After evaluating the MRI results, the orthopedic surgeon recommended surgery to reconstruct the ACL. Derrick was a young athlete who had dreams of playing professionally and would need the full function of his knee. Derrick would definitely not return to play this season, but if all went well, would return the following season.
Instructor's Note: A conservative, non-surgical approach of treating an ACL tear is also an option. The patient undergoes extensive physical therapy to strengthen the knee. Although the knee will not function as well as it once did, this is often the best approach for an older or nonathletic patient.
The surgery would not take place for 3-6 weeks. The swelling in the knee would need to subside as well as the hemarthrosis for the surgery to be successful. The presurgery goal would be to reduce swelling and pain and restore a full range of motion. Derrick would begin physical therapy as soon as possible. The goals of the first phase of physical therapy were to minimize swelling, pain, and hemorrhage after surgery; establish and maintain full knee extension; achieve good quadriceps control, and to begin working on regaining knee flexion and neuromuscular control.

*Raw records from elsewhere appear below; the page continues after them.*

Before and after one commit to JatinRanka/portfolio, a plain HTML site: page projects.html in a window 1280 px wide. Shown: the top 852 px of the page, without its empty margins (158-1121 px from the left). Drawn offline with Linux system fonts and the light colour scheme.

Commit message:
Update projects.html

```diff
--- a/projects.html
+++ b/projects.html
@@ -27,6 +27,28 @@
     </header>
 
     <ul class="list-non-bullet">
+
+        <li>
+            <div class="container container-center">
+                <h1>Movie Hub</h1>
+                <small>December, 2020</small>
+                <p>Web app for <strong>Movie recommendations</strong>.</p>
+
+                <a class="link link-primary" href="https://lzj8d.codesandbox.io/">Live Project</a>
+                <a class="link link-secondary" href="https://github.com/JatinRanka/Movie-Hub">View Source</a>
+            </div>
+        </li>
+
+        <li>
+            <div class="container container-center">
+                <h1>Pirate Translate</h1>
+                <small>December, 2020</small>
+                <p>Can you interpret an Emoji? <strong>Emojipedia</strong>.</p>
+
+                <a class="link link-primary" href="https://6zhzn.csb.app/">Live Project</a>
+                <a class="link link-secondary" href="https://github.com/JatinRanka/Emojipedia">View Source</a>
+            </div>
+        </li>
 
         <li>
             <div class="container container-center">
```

The orthopedic surgeon performed surgery one month after the initial injury. At this point, the swelling and hemarthrosis had subsided and Derrick's knee was stronger due to physical therapy. The surgeon explained that he would perform the surgery arthroscopically. The surgeon would use a graft from Derrick's patellar tendon to replace the torn ACL ligament. See ACL reconstruction by arthroscopic surgery.
- 7. What is an arthroscope?

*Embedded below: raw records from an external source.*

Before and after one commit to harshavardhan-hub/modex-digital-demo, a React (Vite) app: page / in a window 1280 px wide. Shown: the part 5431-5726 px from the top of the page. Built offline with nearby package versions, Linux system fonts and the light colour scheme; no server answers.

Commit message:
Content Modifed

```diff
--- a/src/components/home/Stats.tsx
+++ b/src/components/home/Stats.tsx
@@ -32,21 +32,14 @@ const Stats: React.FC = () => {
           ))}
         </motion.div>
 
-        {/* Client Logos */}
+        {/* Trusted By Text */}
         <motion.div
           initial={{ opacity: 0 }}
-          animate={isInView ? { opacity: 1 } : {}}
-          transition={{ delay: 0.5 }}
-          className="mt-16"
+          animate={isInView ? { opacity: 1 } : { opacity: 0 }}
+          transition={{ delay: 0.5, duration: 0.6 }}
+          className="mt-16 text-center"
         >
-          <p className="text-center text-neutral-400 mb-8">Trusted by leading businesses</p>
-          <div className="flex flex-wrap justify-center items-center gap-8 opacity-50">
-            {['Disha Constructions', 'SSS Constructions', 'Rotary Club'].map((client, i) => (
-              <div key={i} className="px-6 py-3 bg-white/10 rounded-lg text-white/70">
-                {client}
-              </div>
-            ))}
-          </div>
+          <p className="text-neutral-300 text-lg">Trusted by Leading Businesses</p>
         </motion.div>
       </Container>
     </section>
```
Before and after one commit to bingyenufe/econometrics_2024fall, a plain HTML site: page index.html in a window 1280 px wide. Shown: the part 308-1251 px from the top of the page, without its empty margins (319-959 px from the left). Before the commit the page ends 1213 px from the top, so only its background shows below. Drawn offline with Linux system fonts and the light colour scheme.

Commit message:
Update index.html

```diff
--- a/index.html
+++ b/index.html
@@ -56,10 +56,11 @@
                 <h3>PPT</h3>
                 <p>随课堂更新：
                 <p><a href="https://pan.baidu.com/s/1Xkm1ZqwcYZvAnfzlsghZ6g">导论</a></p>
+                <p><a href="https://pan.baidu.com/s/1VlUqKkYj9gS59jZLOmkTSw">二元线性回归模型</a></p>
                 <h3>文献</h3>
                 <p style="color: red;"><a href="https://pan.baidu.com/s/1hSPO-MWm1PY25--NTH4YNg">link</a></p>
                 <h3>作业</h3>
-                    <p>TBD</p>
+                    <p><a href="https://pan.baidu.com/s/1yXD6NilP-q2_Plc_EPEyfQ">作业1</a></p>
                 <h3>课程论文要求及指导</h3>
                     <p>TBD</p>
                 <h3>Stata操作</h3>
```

- 8. What are some advantages of arthroscopic surgery?
- 9. Describe the surgical method used to replace a torn ACL.
View ACL Reconstruction Surgery video
Instructor's Note: The student may wonder why the torn ACL ligament is replaced, and simply not sutured together. Surgeons have found that attempting to repair a torn ligament by stitching is ineffective. The ligaments do not heal or function as they should. Ligaments are replaced by an autograft (using tendons from the patient's own body), or an allograft (using donated tendons from another body). A patellar tendon autograft is the most common repair.
Principles of Athletic Training, Ninth Edition, Arnheim and Prentice, pg. 496.